Diversity on the Bench is extremely important as it allows for a more dynamic dialogue in our upper court system. Right now there is only 1 Latino Justice in the Appellate Court, and far contrast from the 25% of Latinos living in Cook County.  And not just Latinos are being underrepresented, Asian Americans are completely absent from both the Appellate and Supreme Court.  In an age when Cook County is the face of diversity, its time our Judiciary reflected it’s constituency.     

Civil Rights

Many of our constituents now fear having family members deported or misplaced, while others fear losing the right to chose what happens to their bodies, or who they can marry.  Unfortunately, we live in a time when many of our basic civil liberties are being jeopardized.  It goes beyond gender, race, religion, or even political bias: these civil rights protect who we are as individuals, family members, neighbors and citizens of America.  When these liberties are jeopardized, as they are now, we need strong leaders in prominent roles who are not afraid to stand up and defend our constitutional freedom. 

Equal Access to justice
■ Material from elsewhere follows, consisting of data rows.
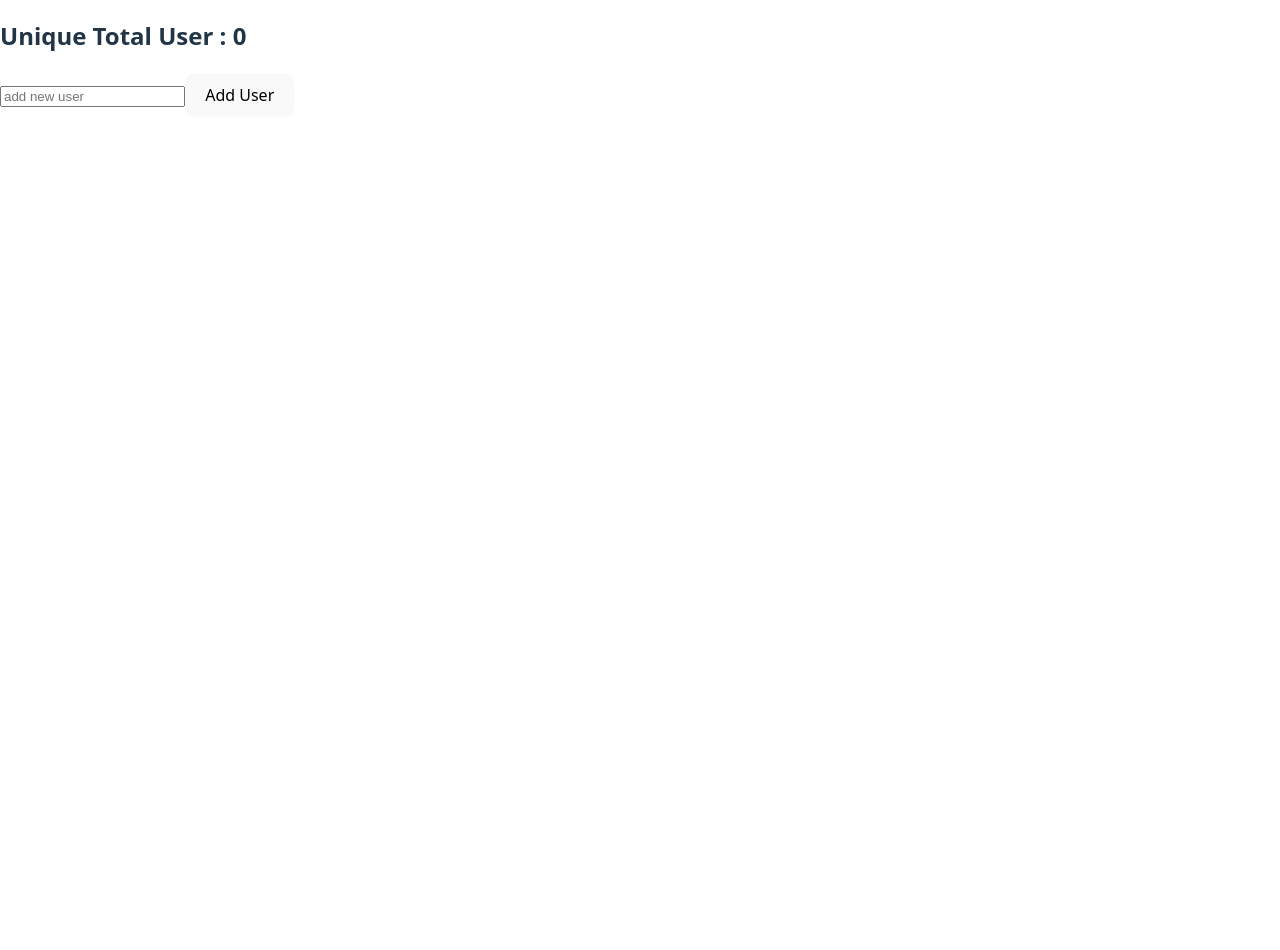
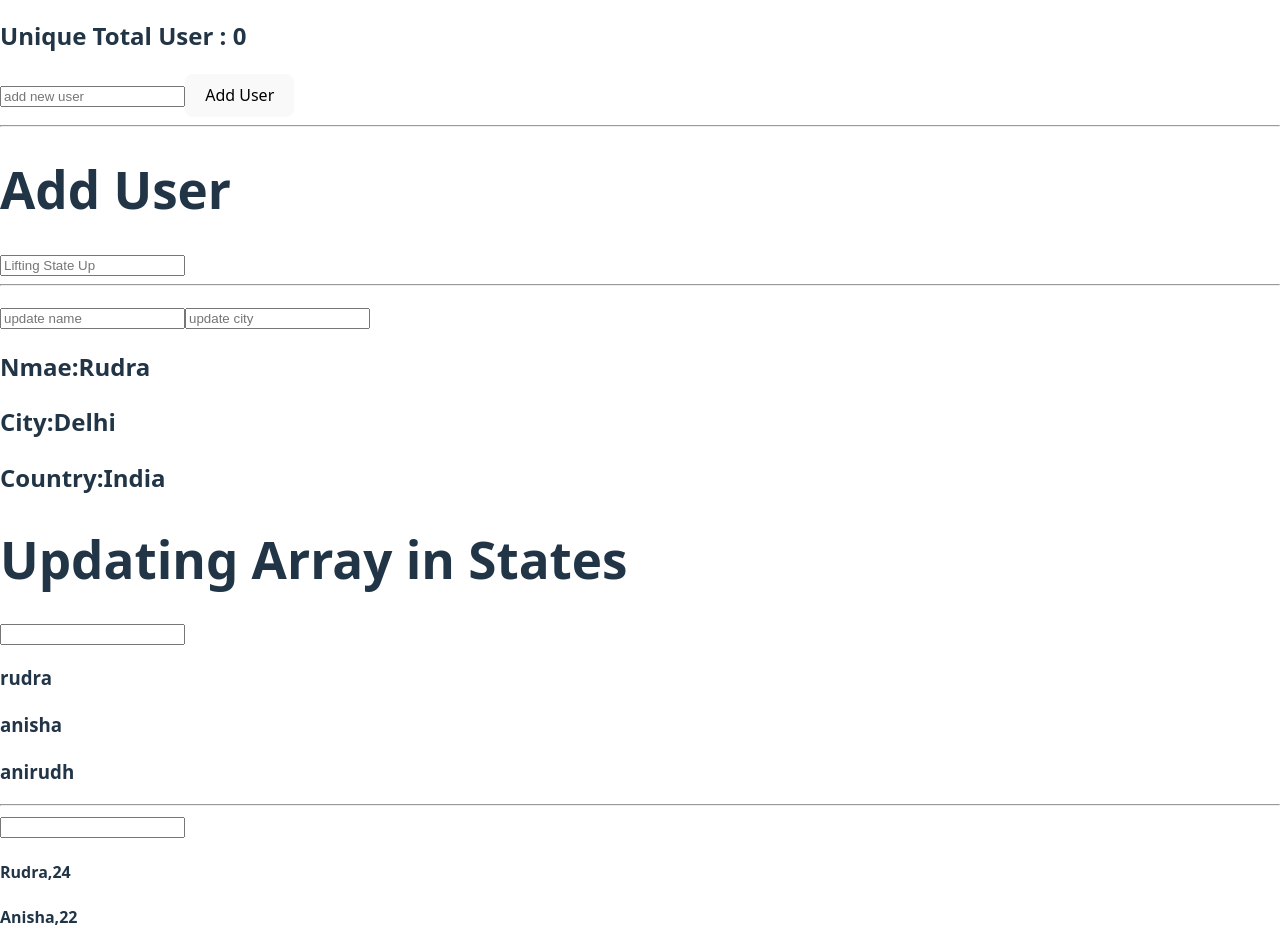
Before and after one commit to suman-paul-1214/REACT_Learning, a React (Vite) app in the folder react-concepts/: page / in a window 1280 px wide. Shown: the part 6080-7030 px from the top of the page. Before the commit the page ends 6197 px from the top, so only its background shows below. Built offline with nearby package versions, Linux system fonts and the light colour scheme.

Commit message:
04-08-25

```diff
--- a/react-concepts/src/App.jsx
+++ b/react-concepts/src/App.jsx
@@ -27,6 +27,9 @@ import FwdRef from './components/Ref/FwdRef';
 import UseFormStatus from './components/Hooks/useFormStatus';
 import UseTransitionHook from './components/Hooks/useTransitionHook';
 import DerivedState from './components/DerivedState/derivedState';
+import Parent from './components/lifting state up/parent';
+import Parent2 from './components/updating objects in state/Parent';
+import Parent3 from './components/updating array in state/Parent3';
 
 const DummyProductData =
 ["Product 1",'Product 2','Product 3'];
@@ -119,6 +122,13 @@ function App() {
         <UseTransitionHook></UseTransitionHook>
 
         <DerivedState/>
+
+        {/* lifting state up */}
+        <Parent/>
+        {/*updating objects in state*/}
+        <Parent2/>
+        {/* updating array in state */}
+        <Parent3/>
     </div>
   )
 }
--- /dev/null
+++ b/react-concepts/src/components/lifting state up/AddUser.jsx
@@ -0,0 +1,13 @@
+function AddUser({setUser}){
+
+  return(
+    <div>
+      <hr />
+      <h1>Add User</h1>
+      <input type="text" placeholder="Lifting State Up" onChange={(event)=>setUser(event.target.value)}/>
+      <hr />
+    </div>
+  )
+}
+
+export default AddUser
--- /dev/null
+++ b/react-concepts/src/components/lifting state up/DisplayUser.jsx
@@ -0,0 +1,11 @@
+function DisplayUser({AddingUser}){
+  return(
+    <div>
+      <h3>
+          {AddingUser}
+      </h3>
+    </div>
+  )
+}
+
+export default DisplayUser
--- /dev/null
+++ b/react-concepts/src/components/lifting state up/parent.jsx
@@ -0,0 +1,15 @@
+import { useState } from "react"
+import AddUser from "./AddUser"
+import DisplayUser from "./DisplayUser"
+
+const Parent=()=>{
+  const [user,setUser]=useState('')
+  return(
+    <>
+    <AddUser setUser={setUser} />
+    <DisplayUser AddingUser={user}/>
+    </>
+  )
+}
+
+export default Parent
--- /dev/null
+++ b/react-concepts/src/components/updating array in state/Parent3.jsx
@@ -0,0 +1,42 @@
+import { useState } from "react"
+
+const Parent3=()=>{
+  const [data,SetData]=useState([
+    'rudra','anisha','anirudh'
+  ])
+  const [dataDetails,setDataDetails]=useState([
+    {name:'Rudra',age:24},
+    {name:'Anisha',age:22}
+  ])
+
+  const handleUser=(name)=>{
+    data[data.length-1]=name
+    SetData([...data])
+  }
+    //jab v aap arry ya object ko update karna chahate ho to aapko eak new copy dalni padti hai thats why we use spread operator otherwise reference ke wajh se properly ho nahi pata
+
+    const handleUserDetails=(age)=>{
+    dataDetails[dataDetails.length-1].age=age
+    setDataDetails([...dataDetails])
+  }
+  return(
+    <div>
+      <h1>Updating Array in States</h1>
+      <input type="text" onChange={(event)=>handleUser(event.target.value)}/>
+      {
+        data.map((item,index)=>(
+          <h3 key={index}>{item}</h3>
+  ))
+      }
+      <hr />
+      <input type="text" onChange={(e)=>handleUserDetails(e.target.value)}/>
+      {
+        dataDetails.map((item,index)=>(
+          <h4 key={index}>{item.name},{item.age}</h4>
+        ))
+      }
+    </div>
+  )
+}
+
+export default Parent3
--- /dev/null
+++ b/react-concepts/src/components/updating objects in state/Parent.jsx
@@ -0,0 +1,35 @@
+import { useState } from "react"
+
+function Parent2(){
+  //const [name,SetName]=useState("Rudra")
+  const [data,SetData]=useState({
+    name:"Rudra",
+    address:{
+      city:'Delhi',
+      country:'India'
+    }
+  })
+  const handleUser=(val)=>{
+    data.name=val
+    console.log(data);
+    SetData({...data})
+    //SetName("Anisha Rudra")
+  }
+  const handleCity=(val)=>{
+    data.address.city=val
+    SetData({...data})
+  }
+  return(
+    <div>
+      <input type="text" placeholder="update name" onChange={(event)=>handleUser(event.target.value)}/>
+
+      <input type="text" placeholder="update city" onChange={(event)=>handleCity(event.target.value)}/>
+      <h2>Nmae:{data.name}</h2>
+      <h2>City:{data.address.city}</h2>
+      <h2>Country:{data.address.country}</h2>
+
+    </div>
+  )
+}
+
+export default Parent2
```
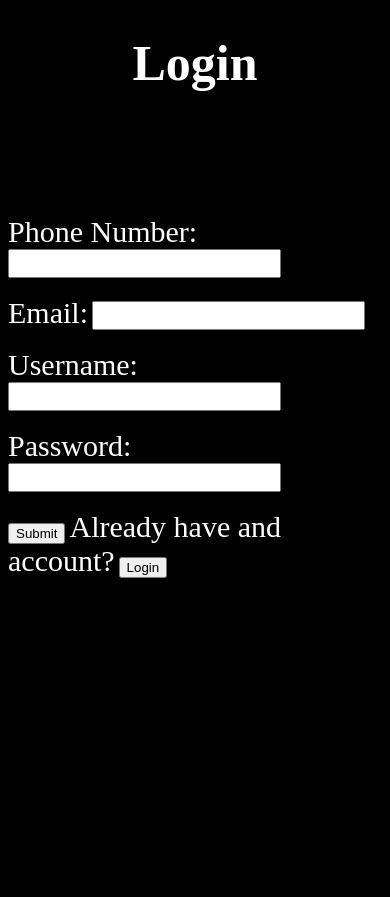
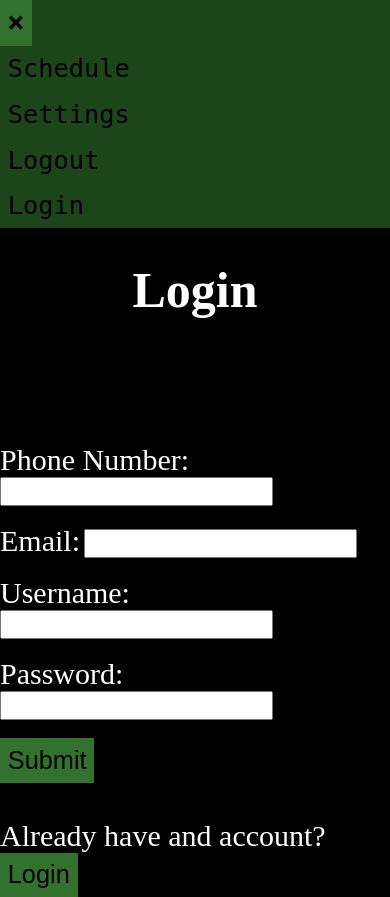
Before and after one commit to BradyM1213/Schedule-Timing, a Flask app: template templates/Signup.html in a window 390 px wide. Before the commit the page ends 578 px from the top, so only its background shows below. Run offline with Flask 2, Linux system fonts and the light colour scheme; the template is opened without the code that fills it, so the values that code supplies are empty.

Commit message:
Yay It doesnt work

```diff
--- a/static/Signup.css
+++ b/static/Signup.css
@@ -1,3 +1,91 @@
+li{
+  list-style-type: none;
+  margin: 2vw 0;
+
+  font-size: 3vh;
+}
+
+a{
+  text-decoration: none;
+  color: black;
+  font-family: monospace;
+
+  padding: 2vw;
+}
+
+nav{
+  width: 100vw;
+  background-color: #1c4619;
+}
+
+ul{
+  display: block;
+  margin: 0;
+  padding: 0;
+
+  display: flex;
+}
+
+body{
+  margin: 0;
+  background: black}
+
+
+  .text-small {
+    color: white;
+    font-size: 30px;
+    vertical-align: bottom;
+    text-align: center;
+  }
+
+  .text-box {
+    font-size: 20px;
+    vertical-align: bottom;
+    text-align: center;
+  }
+
+  .text {
+    text-align: center;
+    color: white;
+    font-size: 50px;
+
+  }
+
+button{
+  display: none;
+}
+
+a:hover{
+  background-color: #466d43;
+}
+
+@media only screen and (max-width: 500px) {
+  ul{
+    flex-direction: column;
+  }
+
+  a{
+    display: block;
+  }
+
+  li{
+    margin: 0;
+  }
+
+  button{
+    display: block;
+
+    padding: 2vw;
+    font-size: 3vh;
+    background-color: #33722e;
+    border: none;
+    outline: none;
+    cursor: pointer;
+
+    align-self: flex-start;
+  }
+}
+
 body {
     background: black}
 
--- a/Index.html
+++ b/templates/Index.html
@@ -2,9 +2,7 @@
 <html>
 <head>
 <meta name="viewport" content="width=device-width, initial-scale=1">
-<link rel = "stylesheet" type = "text/css" href = "Index.css" />
-<script src="Index.js"></script>
-</script>
+<link rel = "stylesheet" type = "text/css" href = "{{ url_for('static', filename='Index.css') }}" />
 </head>
 <body>
 
--- a/templates/Signup.html
+++ b/templates/Signup.html
@@ -4,6 +4,27 @@
 <meta name="viewport" content="width=device-width, initial-scale=1">
 <link rel = "stylesheet" type = "text/css" href = "{{ url_for('static', filename='Signup.css') }}" />
 <body>
+        <nav>
+                <ul>
+                    <button>🞬</button>
+                  <li>
+                    <!-- link one -->
+                    <a href="#schedule"> Schedule </a>
+                  </li>
+                  <li>
+                    <!-- link two -->
+                     <a href="#settings"> Settings </a>
+                  </li>
+                  <li>
+                    <!-- link three -->
+                    <a href="#logout"> Logout </a>
+                  </li>
+                  <li>
+                    <!-- link four -->
+                    <a href="#login"> Login </a>
+                  </li>
+                </ul>
+              </nav>
     <form action="{{ url_for('Signup') }}" method="POST">
         <h1 class="text">Login</h1>
         <br><br><br><br><br>
@@ -23,6 +44,7 @@
         <input class="text-box" type="text" id="Password" name="password">
         <br><br>
         <button type="submit">Submit</button>
+        <br><br>
         <label class="text-small">Already have and account?</label>
         <button>Login</button>
     </form>
```
Also changed, not shown: Index.css (deleted, +0 -70 lines), static/Index.css (added, +179 -0 lines), static/Index.js (deleted, +0 -40 lines).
During my 5 year stay as Judge in Branch 48 in Englewood, I was reminded every day of the importance of equal access to justice in every aspect of our judicial system.   How any lack of due diligence could severely impact the often disenfranchised lives of any our citizens here in Cook County.  It truly made me want to work more ardently each and every day, knowing I was doing everything I could to fairly preside over each case before me.  Today, I still see that lack of equal access all across the county, and it continues to drive and inspire me while fighting for what I know is right. 

Women’s Rights

I had an epiphany in the early years of my career, while working as the Administrator of the Battered Woman’s Program for the Chicago Bar Association: that women can empower themselves despite the many obstacles they face and still have the heart and will to advocate for others. That experience framed who I became as a lawyer and ultimately who I am as a Judge, one who would never be bullied or peer-pressured to act unethically, but most importantly, one who has the strength and courage to stand up for any of us whose voices have been muted or underrepresented.